The time of year arrives when the old dilemma emerges again. “A” level outcomes are expected soon and students are going to be searching for affordable accommodation. click reference

Although “in hall” residency may be a choice for some lucky students, there is a huge demand for bed-sits, shared apartments or houses. It’s a worrying time for parents, and some of the accommodation leaves a lot to be desired, especially in the major university towns. The tall, multi-storey buildings, occupied by many unrelated tenants and converted into individual self-contained units, are of particular concern. Some of these are owned and run by unscrupulous landlords whose sole aim is to cram as many students as possible in as small a spot, providing little comfort or even protection in the process.
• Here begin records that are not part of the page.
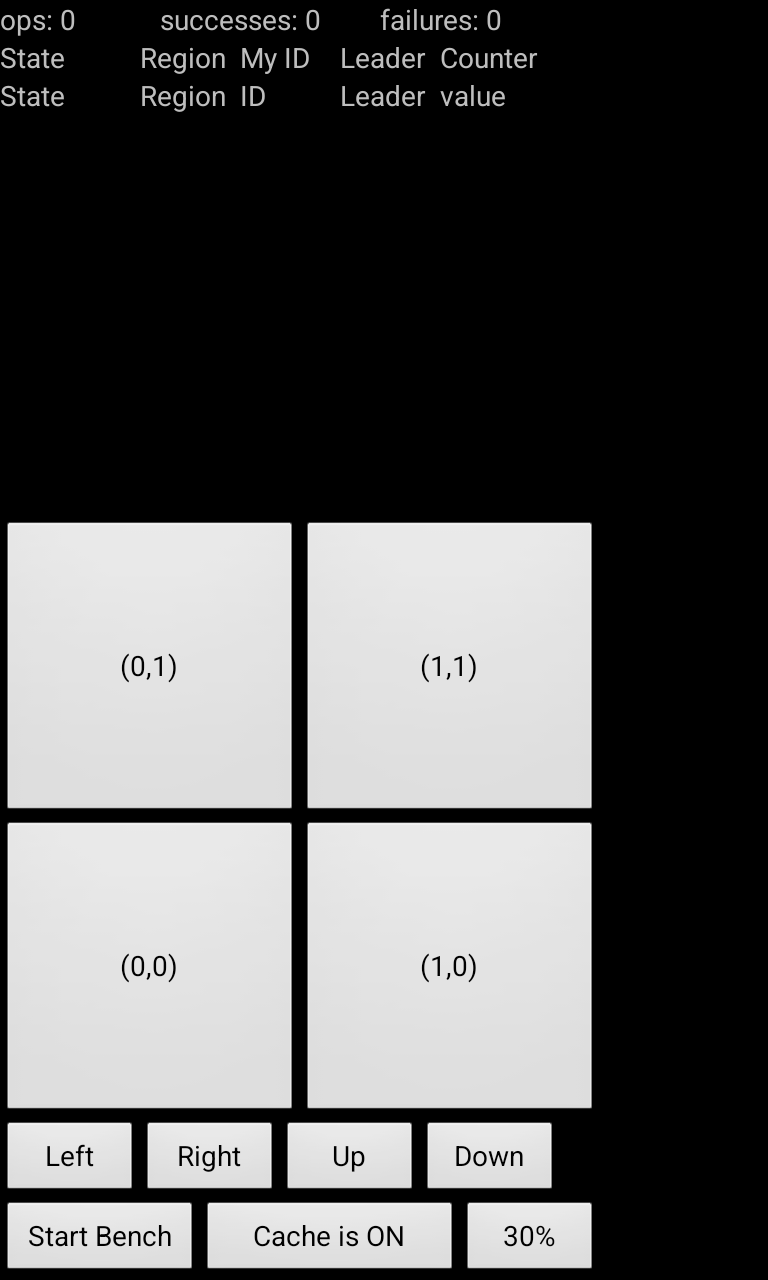
Repository: jasongao/csmcode
Layout: current/workspace/VNConsistent/res/layout/main.xml
The author's editor kept a copy of each file at every save. The layout is drawn from the files as they stood at one save, then again after the next save.
It is drawn on a 768 x 1280 px phone screen (xhdpi) without system bars, with theme android:Theme; the app's code is not run. Lists and similar views that code fills are empty.

Above is the layout before, as saved 2011-07-17 15:37:28.

After the next save:
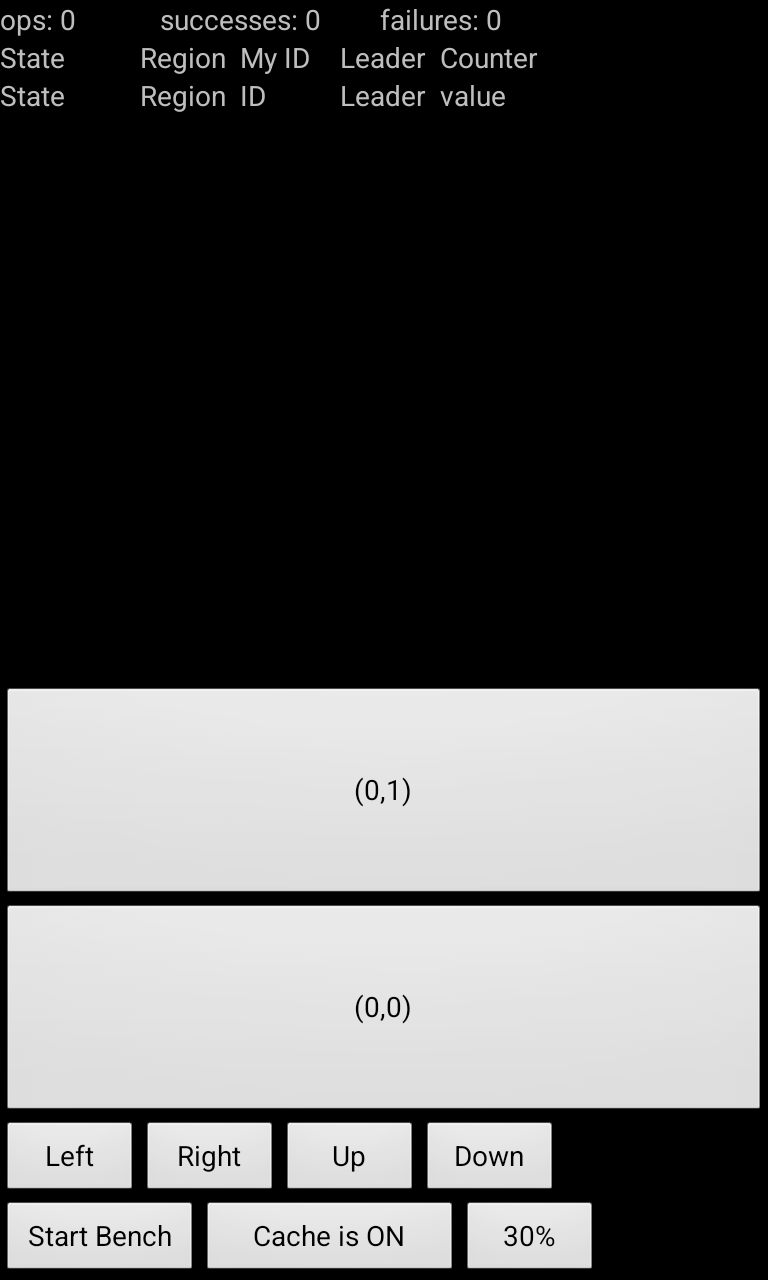
Saved 44 s later.
--- a/current/workspace/VNConsistent/res/layout/main.xml
+++ b/current/workspace/VNConsistent/res/layout/main.xml
@@ -49,18 +49,18 @@
 		android:orientation="horizontal" android:layout_height="wrap_content"
 		android:id="@+id/RegionButton1Layout">
 		<Button android:text="(0,1)" android:id="@+id/up_button"
-			android:layout_width="150dip" android:layout_height="150dip" />
+			android:layout_width="fill_parent" android:layout_height="fill_parent" />
 		<Button android:text="(1,1)" android:id="@+id/down_button"
-			android:layout_width="150dip" android:layout_height="150dip" />
+			android:layout_width="fill_parent" android:layout_height="fill_parent" />
 	</LinearLayout>
 
 	<LinearLayout android:layout_width="fill_parent"
 		android:orientation="horizontal" android:layout_height="wrap_content"
 		android:id="@+id/RegionButton2Layout">
 		<Button android:text="(0,0)" android:id="@+id/up_button"
-			android:layout_width="150dip" android:layout_height="150dip" />
+			android:layout_width="fill_parent" android:layout_height="fill_parent" />
 		<Button android:text="(1,0)" android:id="@+id/down_button"
-			android:layout_width="150dip" android:layout_height="150dip" />
+			android:layout_width="fill_parent" android:layout_height="fill_parent" />
 	</LinearLayout>
 
 	<LinearLayout android:layout_width="fill_parent"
New laws are about to change all that. They would certainly create problems for the above-mentioned landlords, but they can assist those who want to enter the purchase to let market by making these properties more interesting to mortgage lenders, who will see the appeal of well thought-out and controlled conversion schemes.

It was confirmed at the start of this year that such properties will need to be approved prior to occupancy. This should greatly increase the quality of lodging. An inspection will take place, focusing on room sizes, arrangement of aspects of accommodation and protection, and fire regulations. The landlord would also be expected to produce proof of appropriate plans for the future management and maintenance of the house. For a five year licence, the Local Authority would grant the licenses at a cost of about £ 100 per individual tenant. For non-compliance, there would be a fine of up to £20,000. The certificate can be referred to as a multiple occupation licence. It would refer to property that is situated on at least three floors and is let to multiple unrelated tenants.